    Here's what we did (based on my older sister's kids). First, as soon as the kid can walk, I used them to help with nappy changing. The toddler can always put their own nappy in the nappy bucket, or the nappy bin (depending on whether you use cloth or disposable). Any overflow - well, someone has to clean it up. While ever the mother is seen as the one whose job it is to scrub poo out of the carpet or off the walls, then the child will not see any amount of personal responsibility.

    You don't have to do it with an air of punishment - instead, the kid has clearly been entertaining themselves, now it's time to tidy it all up. What? You mean it's NOT as easy to clean up as it usually is to put your blocks away? Hmm, then maybe you need to rethink this one, little darling, before you paint with excreta again. OK, I will help, we will do it together. It would be good to make sure we can clean it so there is no smell, you don't want people coming in here and knowing just from the smell what you've been doing, do you?

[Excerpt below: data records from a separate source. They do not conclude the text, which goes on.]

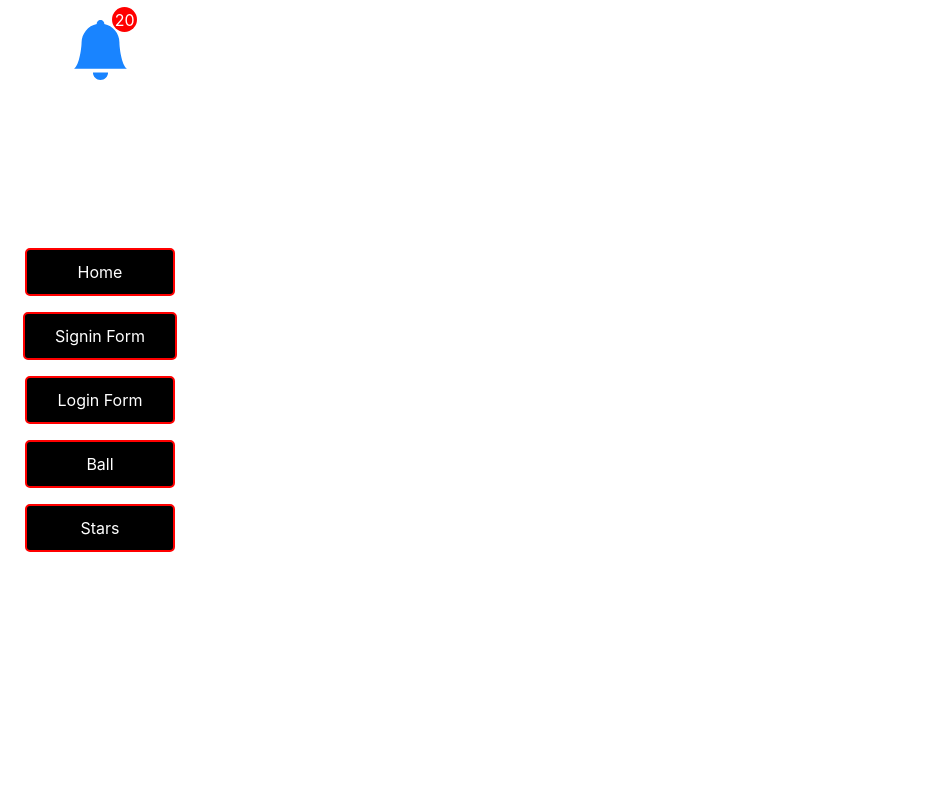
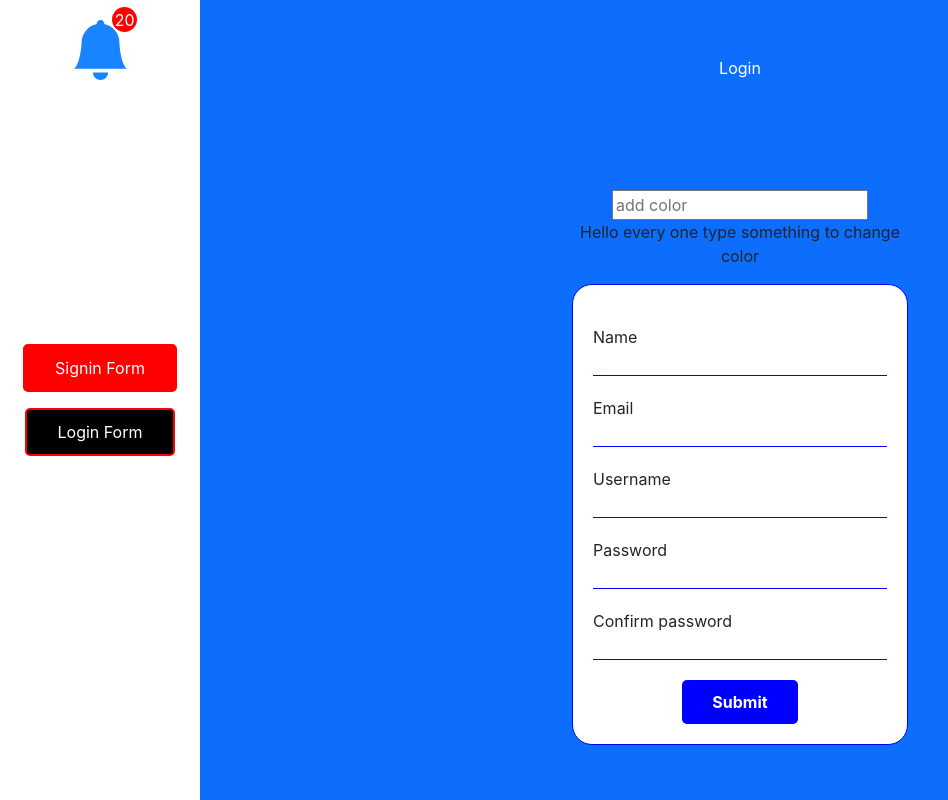
Before and after one commit to neharadialcode/learning-react, a React (Create React App) app: page /sign-up in a window 1280 px wide. Shown: the whole page, without its empty margins (0-948 px from the left). Built offline with nearby package versions, Linux system fonts and the light colour scheme.

Commit message:
sign-in added

```diff
--- a/src/App.js
+++ b/src/App.js
@@ -31,6 +31,8 @@ function App() {
             <Route exact path="/new/:id" component={ButtonTabs} />
           </div>
           <Switch>
+            {isSignUpValue === "true" ? (
+              <>
                 <Route exact path="/rating" component={Stars} />
                 <Route exact path="/form" component={NewFrom} />
                 <Route exact path="/page-two" component={PageTwo} />
@@ -41,8 +43,13 @@ function App() {
                 <Route exact path="/list" component={List} />
                 <Route exact path="/cards" component={Cards} />
                 <Route exact path="/image-upload" component={ImageUpload} />
-            <Route exact path="/page-one" component={DayOne} />
+              </>
+            ) : (
+              <>
+                <Route exact path="/sign-up" component={DayOne} />
                 <Route exact path="/log-in" component={LoginForm} />
+              </>
+            )}
           </Switch>
         </div>
       </div>
--- a/src/components/DayOne.jsx
+++ b/src/components/DayOne.jsx
@@ -33,11 +33,9 @@ const DayOne = ({ history }) => {
    *
    */
   useEffect(() => {
-    console.log("bbbbbbbbb====", isSignUpValue);
-
     if (isSignUpValue === "true") {
-      console.log("aaaaaaaaaaaaaaa====", isSignUpValue);
       history.push("/");
+      window.location.reload();
     }
   }, [isSignUpValue]);
 
@@ -58,28 +56,21 @@ const DayOne = ({ history }) => {
       userNameRegex.test(inputValue.username)
     ) {
       localStorage.setItem("isSignup", true);
-      history.push("/");
-      // console.log(inputValue, "value");
       arrayData.push(inputValue);
-      // console.log("New array", arrayData, inputValue);
       setError(false);
       setInputValue(data);
     }
   };
   const [colorChange, setcolorChange] = useState("");
   const deleteHandler = (index) => {
-    console.log(index, "index");
-    console.log(arrayData, "arrayDataarrayData");
     arrayData.splice(index, 1);
     setChangeState(!changeState);
-    console.log(arrayData, "dfghjkl;");
   };
 
   useEffect(() => {
     setArrayData(arrayData);
   }, [changeState]);
 
-  console.log(isSignUpValue, "isSignUpValue");
   return (
     <div className="w-100 bg-primary">
       <div className="container">
--- a/src/components/Home.jsx
+++ b/src/components/Home.jsx
@@ -1,8 +1,9 @@
-import React from "react";
+import React, { useEffect } from "react";
 import { useState } from "react";
 import natureJpg from "../img/nature.jpg";
 
-const Home = () => {
+const Home = ({ history }) => {
+  const isSignUpValue = localStorage.getItem("isSignup");
   const [upload, setUpload] = useState("");
   const [multiple, setmultiple] = useState();
   const uploadHandler = (e) => {
@@ -21,6 +22,21 @@ const Home = () => {
     // console.log(" uploadImg", uploadImg);
     // setUpload(uploadImg);
   };
+  const logOutHandler = () => {
+    localStorage.setItem("isSignup", false);
+    history.push("/sign-up");
+    window.location.reload();
+  };
+
+  // useEffect(() => {
+  //   // console.log("bbbbbbbbb====", isSignUpValue);
+
+  //   if (isSignUpValue === "false" && isSignUpValue === "null") {
+  //     // console.log("aaaaaaaaaaaaaaa====", isSignUpValue);
+  //     history.push("/sign-up");
+  //   }
+  // }, [isSignUpValue]);
+
   return (
     <div className="home">
       {multiple && multiple.length > 0 ? (
@@ -46,8 +62,22 @@ const Home = () => {
       <div className="d-flex flex-wrap w-100">
         {multiple &&
           multiple.map((obj, index) => (
-            <img className="w-25 mw-500" src={obj} alt="natureJpg" />
+            <img
+              key={index}
+              className="w-25 mw-500"
+              src={obj}
+              alt="natureJpg"
+            />
           ))}
+      </div>
+      <div>
+        <button
+          onClick={() => logOutHandler()}
+          className="logout_btn"
+          type="button"
+        >
+          LogOut
+        </button>
       </div>
     </div>
   );
--- a/src/components/PushNavLink.jsx
+++ b/src/components/PushNavLink.jsx
@@ -4,13 +4,17 @@ import { withRouter } from "react-router-dom";
 
 const PushNavLink = ({ history }) => {
   const pathnamee = window.location.pathname;
+  // const isSignUpValue = localStorage.removeItem("isSignup");
+  const isSignUpValue = localStorage.getItem("isSignup");
   const [active, setActive] = useState(pathnamee);
   const pageTwoHandler = () => {
-    history.push("/page-two");
+    history.push("/sign-up");
     setActive("/page-two");
   };
   return (
     <div className="min-w-200 d-flex flex-column justify-content-center vh_100_custom">
+      {isSignUpValue === "true" ? (
+        <>
           <div className="p-2 text-center">
             <button
               className={`common_btn ${active === "/" ? "active_btn" : ""}`}
@@ -22,31 +26,12 @@ const PushNavLink = ({ history }) => {
               Home
             </button>
           </div>
+
           <div className="p-2 text-center">
             <button
-          className={`common_btn ${active === "/page-one" ? "active_btn" : ""}`}
-          onClick={() => {
-            history.push("/page-one");
-            setActive("/page-one");
-          }}
-        >
-          Signin Form
-        </button>
-      </div>
-      <div className="p-2 text-center">
-        <button
-          className={`common_btn ${active === "/log-in" ? "active_btn" : ""}`}
-          onClick={() => {
-            history.push("/log-in");
-            setActive("/log-in");
-          }}
-        >
-          Login Form
-        </button>
-      </div>
-      <div className="p-2 text-center">
-        <button
-          className={`common_btn ${active === "/page-two" ? "active_btn" : ""}`}
+              className={`common_btn ${
+                active === "/page-two" ? "active_btn" : ""
+              }`}
               onClick={() => pageTwoHandler()}
             >
               Ball
@@ -54,7 +39,9 @@ const PushNavLink = ({ history }) => {
           </div>
           <div className="p-2 text-center">
             <button
-          className={`common_btn ${active === "/rating" ? "active_btn" : ""}`}
+              className={`common_btn ${
+                active === "/rating" ? "active_btn" : ""
+              }`}
               onClick={() => {
                 history.push("/rating");
                 setActive("/rating");
@@ -63,6 +50,41 @@ const PushNavLink = ({ history }) => {
               Stars
             </button>
           </div>
+        </>
+      ) : (
+        <>
+          {" "}
+          <div className="p-2 text-center">
+            <button
+              className={`common_btn ${
+                active === "/sign-up" ? "active_btn" : ""
+              }`}
+              onClick={() => {
+                history.push("/sign-up");
+                setActive("/sign-up");
+              }}
+            >
+              Signin Form
+            </button>
+          </div>
+          <div className="p-2 text-center">
+            <button
+              className={`common_btn ${
+                active === "/log-in" ? "active_btn" : ""
+              }`}
+              onClick={() => {
+                history.push("/log-in");
+                setActive("/log-in");
+              }}
+            >
+              Login Form
+            </button>
+          </div>{" "}
+        </>
+      )}
+      {/* ) : (
+        ""
+      )} */}
       {/* <div className="p-2 text-center">
         <button
           className={`common_btn ${active === "/sign-in" ? "active_btn" : ""}`}
--- a/src/index.css
+++ b/src/index.css
@@ -154,3 +154,12 @@ span {
   right: 10px;
   transform: translateY(-50%);
 }
+.logout_btn {
+  position: absolute;
+  top: 0;
+  right: 0;
+  background: black;
+  color: white;
+  border-radius: 5px;
+  padding: 5px 10px 8px 10px;
+}
```
Lines whose indentation alone changed are shown as unchanged.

    Depending on the age of the child and how much practice they've had, you do need to work alongside them a bit. And to make sure they're not making a mess just to get you to work alongside them, you need to also make time to do fun stuff together, such as bake cookies. Time taken out to clean up a mess takes time away from having fun together. "Sorry, Mummy's too tired to bake cookies with you right now, I need to rest after scrubbing that floor."

    I've handed my kids the scrubbing brush and some warm soapy water, to make sure they clean up after finger painting. I also make them clean themselves up (with help where needed) if they soil their clothes. ALL their clothes have to be changed, they need a thorough wash (in the shower, preferably) and then they need to clean their soiled clothing and put it into the washing machine.

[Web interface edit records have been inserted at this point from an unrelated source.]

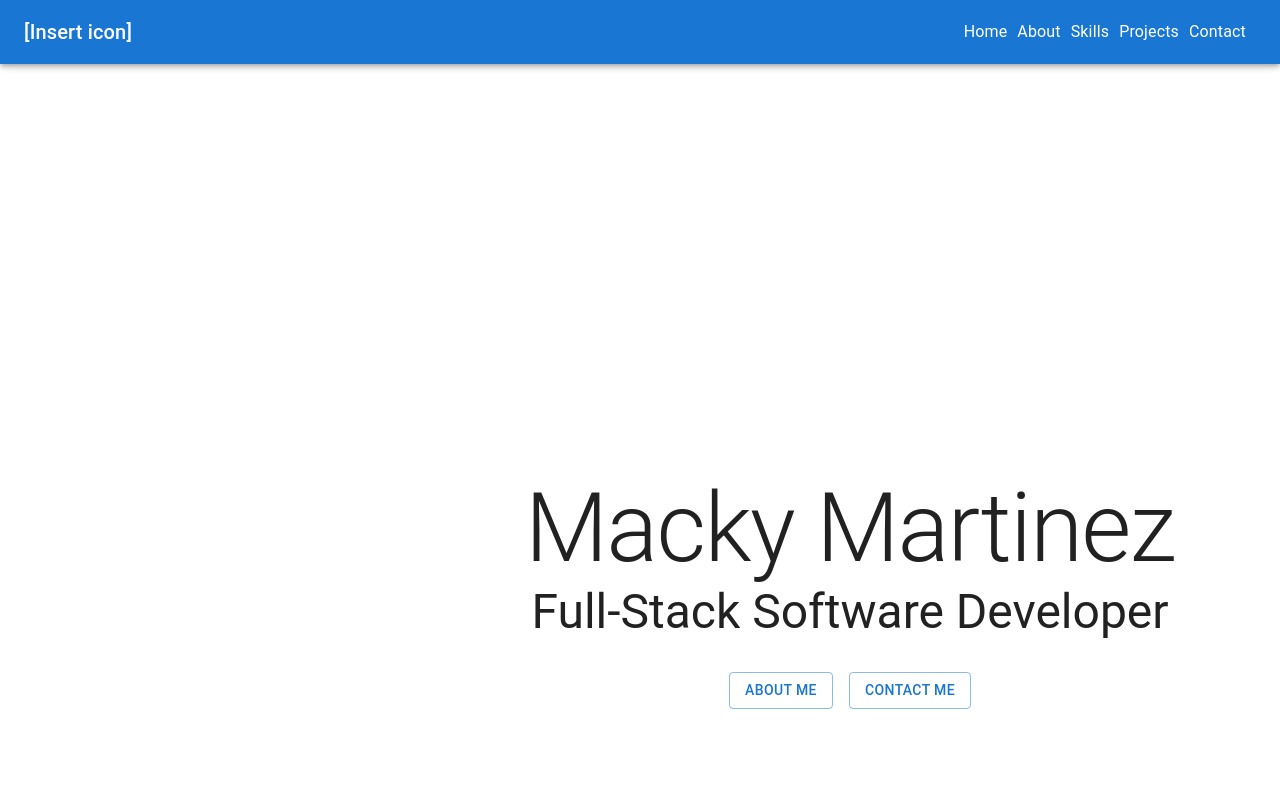
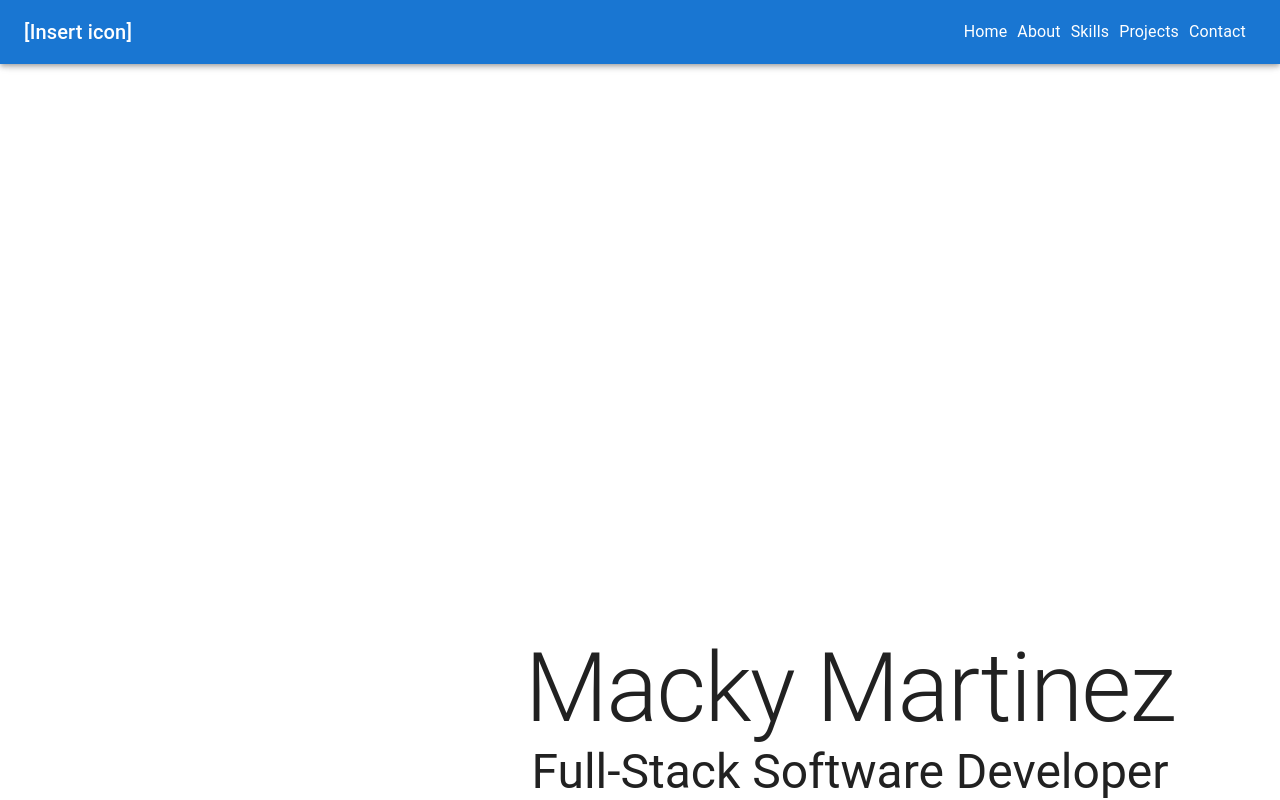
Before and after one commit to MackMartinez/Portfolio, a React (Create React App) app: page / in a window 1280 px wide. Shown: the top 800 px of the page. Built offline with nearby package versions, Linux system fonts and the light colour scheme.

Commit message:
fix padding so hashlink lands where page starts

```diff
--- a/src/Components/Landing.jsx
+++ b/src/Components/Landing.jsx
@@ -7,8 +7,8 @@ import Grid2 from "@mui/material/Unstable_Grid2/Grid2";
 const Landing = () => {
   return (
     <Grid2 container={true} justifyContent={"center"} id="Home" sx={{
-      pt: 45,
-      pb: 70,
+      pt: 65,
+      pb: 60,
     }}>
         <Typography variant="h1">Macky Martinez</Typography>
         <Typography variant="h3">Full-Stack Software Developer</Typography>
```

    This is not punishment. It's part of personal responsibility.

    If I spill a cup of milk, I must mop it up immediately. If my child spills a cup of milk, he must mop it up immediately, although if he's very young I will help. But neither of us can move on to play or do anything else until that milk has been mopped up.

    For toilet training difficult child 3 - we went to an expert. We had tried everything and finally needed help. A big part of the problem was that he didn't recognise the feeling of either needing to go, or having just gone. Then you get a psychological overlay on top of it - "Im in trouble again, I don't know how to control this properly, so I may as well get some mileage out of it." Anger, resentment and just downright naughtiness creeps in.

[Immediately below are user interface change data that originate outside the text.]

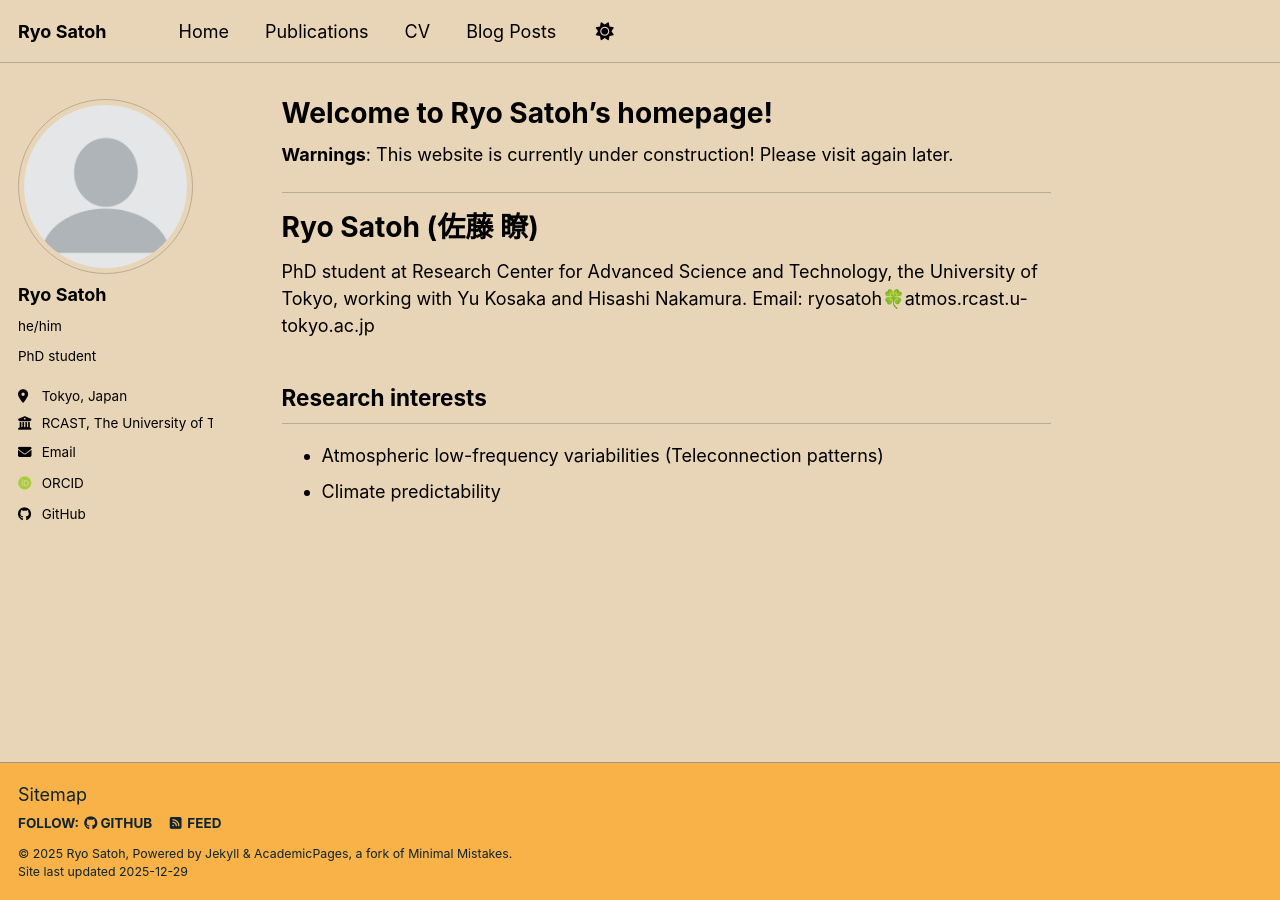
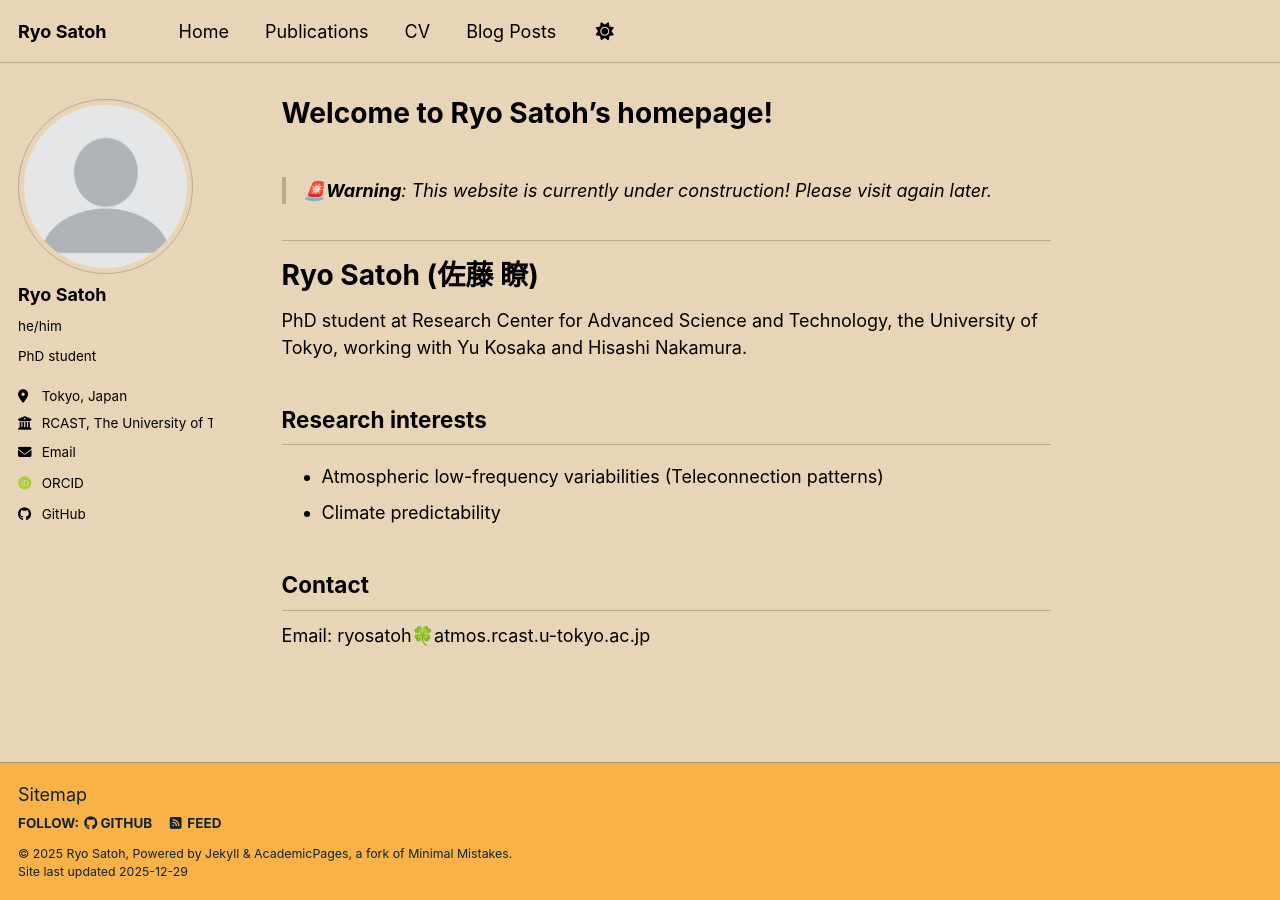
Before and after one commit to ryosatoh/ryosatoh.github.io, a Jekyll site: the page built from _pages/about.md, in a window 1280 px wide. Built offline with Jekyll 4.4.1, drawn with Linux system fonts in a browser that asks for light colours; some web fonts are replaced; a script bundle is joined from its source files by our own code; library files that are not in the unit come from our copies.

Commit message:
Update about.md

```diff
--- a/_pages/about.md
+++ b/_pages/about.md
@@ -7,17 +7,19 @@ redirect_from:
   - /about.html
 ---
 
-**Warnings**: This website is currently under construction! Please visit again later.
+> **🚨Warning**: This website is currently under construction! Please visit again later.
 
 ---
 # Ryo Satoh (佐藤 瞭)
 
 PhD student at Research Center for Advanced Science and Technology, the University of Tokyo, working with Yu Kosaka and Hisashi Nakamura.
-Email: ryosatoh🍀atmos.rcast.u-tokyo.ac.jp
 
 ## Research interests
 - Atmospheric low-frequency variabilities (Teleconnection patterns)
 - Climate predictability
+
+## Contact
+Email: ryosatoh🍀atmos.rcast.u-tokyo.ac.jp
 
 <!--
 This is the front page of a website that is powered by the [Academic Pages template](https://github.com/academicpages/academicpages.github.io) and hosted on GitHub pages. [GitHub pages](https://pages.github.com) is a free service in which websites are built and hosted from code and data stored in a GitHub repository, automatically updating when a new commit is made to the repository. This template was forked from the [Minimal Mistakes Jekyll Theme](https://mmistakes.github.io/minimal-mistakes/) created by Michael Rose, and then extended to support the kinds of content that academics have: publications, talks, teaching, a portfolio, blog posts, and a dynamically-generated CV. Incidentally, these same features make it a great template for anyone that needs to show off a professional template!
```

    But the start - we went back to nappies.

    Some kids just take longer because their bodies aren't ready. You can't set the alarm clock by the calendar. One of my nephews was allegedly bowel trained at only a few months old. difficult child 3 was six years old at least.

    And it's not related to intelligence, either - difficult child 3 is one very bright kid. My nephew - yes, he's bright, but I don't think he's quite in difficult child 3's league. He was just ready, that's all.

    I'd be giving serious thought to at least checking out Pervasive Developmental Disorder (PDD) as a possibility. It won't hurt to at least rule it out.